Although the application must be denied on procedural grounds, respondents’ request for a certificate of good faith pursuant to Education Law §3811(1) remains.  Such certification is solely for the purpose of authorizing the board to indemnify a respondent for legal fees and expenses incurred in defending a proceeding arising out of the exercise of his or her powers or performance of duties as a board member or other title listed in §3811(1).  It is appropriate to issue such certification unless it is established on the record that the requesting respondent acted in bad faith (Application of Valentin, 56 Ed Dept Rep, Decision No. 17,014; Application of Paladino, 53 id., Decision No. 16,594; Application of Lieberman, 52 id., Decision No. 16,483).  In view of the fact that the application here is denied on procedural grounds and there has been no finding that respondents acted in bad faith, I hereby certify solely for the purpose of Education Law §3811(1) that respondents Philips, Devine and Softy are entitled to receive the requested certificate.  As Education Law §3811(1) also applies to superintendents and non-instructional school district employees, I also certify that respondents Carr and Wagner (who the record indicates was a non-instructional district employee at the time of the events giving rise to the application for removal) are entitled to receive the requested certificate (Education Law §3811[1]; Appeal of Affronti, 54 Ed Dept Rep, Decision No. 16,756; Appeal of Johnston, 50 id., Decision No. 16,184; Appeal of Berman, 46 id. 64, Decision No. 15,442).[6]

In light of this disposition, I need not address the parties’ remaining contentions. 

THE APPLICATION IS DENIED.

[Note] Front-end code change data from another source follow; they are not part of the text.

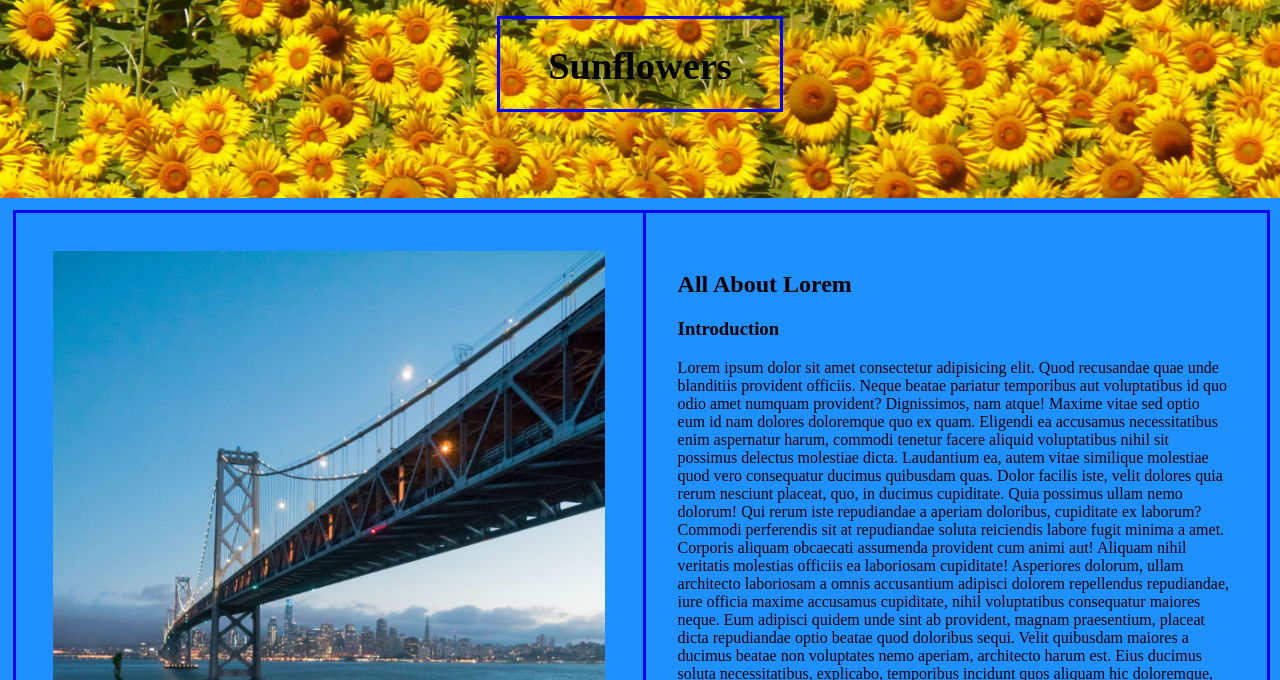
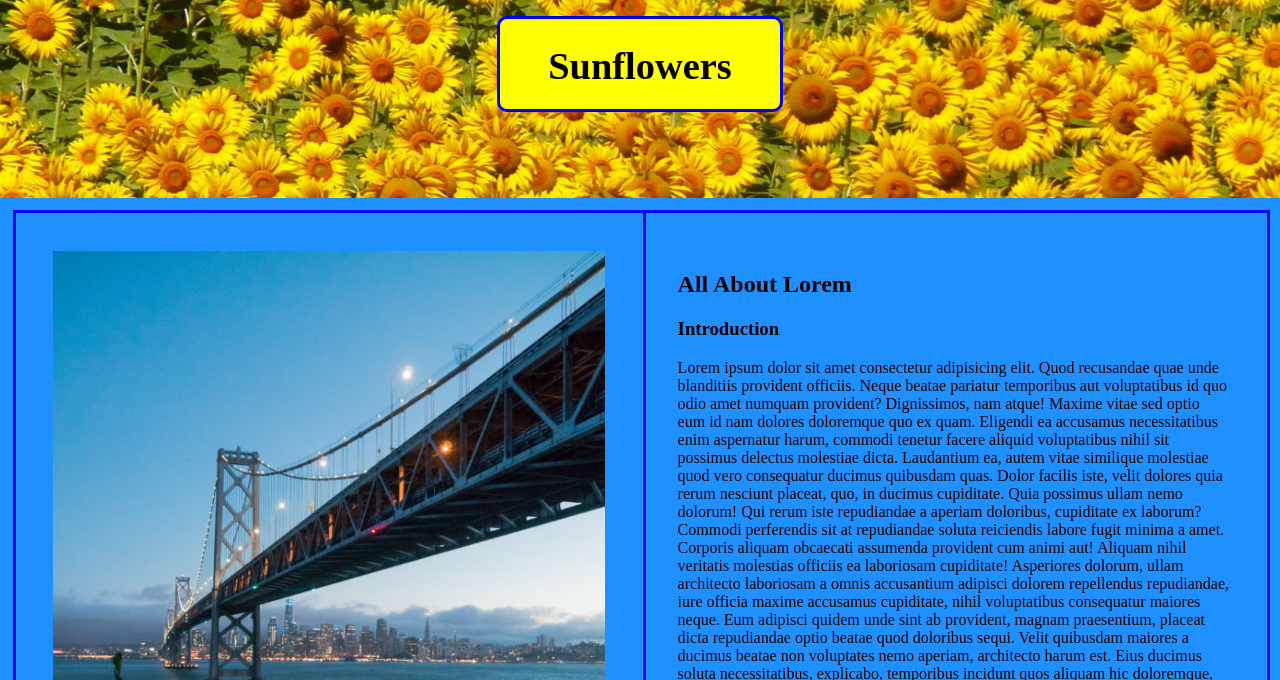
Before and after one commit to mikael-coder/class, a plain HTML site: page index.html in a window 1280 px wide. Shown: the part 120-800 px from the top of the page. Drawn offline with Linux system fonts and the light colour scheme.

Commit message:
added main box background & rounded corners

```diff
--- a/css/styles.css
+++ b/css/styles.css
@@ -59,12 +59,14 @@ body {
 }
 
 .main-box {
+  background-color: yellow;
   margin:auto;
   height: 90px;
   width: 280px;
   font-size: larger;
   font-weight: bolder;
   border: 3px solid blue;
+  border-radius: 10px;
 }
 
 .home-content {
```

END OF FILE

 

[1] In an affidavit submitted with respondents’ answer, Norman Wagner gave his title as Administrative Assistant for Operations, rather than Administrator for Buildings Ground and Security as stated by petitioner in her application.

 

[2] I take administrative notice that the official website for the Central Islip Union Free School District indicates that petitioner is no longer a board member, Fred Philips is no longer president of the board but is currently still a board member, and Daniel Devine is no longer vice president of the board but is currently still a board member.

 

[3] I take administrative notice that the official website for the Central Islip Union Free School District indicates that Norman Wagner is currently president of the board and Craig Carr is no longer superintendent of schools for the district.

 

[4] According to respondents, the position at issue was a substitute security guard position.

 

[5] The record regarding the action taken is not entirely clear, as the minutes of the board meeting state “[m]otion carried 3-1.  Ms. Dodson voted no.  This motion failed.”

 

[6] To the extent respondent Seaman requests a certificate of good faith, I note that, the application is denied on procedural grounds and there has been no finding herein that respondent Seaman acted in bad faith.  However, because the position of “school board attorney” is not among those listed in Education Law §3811(1), I am not authorized to certify that he is entitled to a certificate of good faith of the school district as the record does not indicate that he is an officer or an employee.  Nevertheless, I note that the issue of defense and indemnification in this regard may be addressed by other means, such as, for example, any contract between respondent Seaman and respondent board.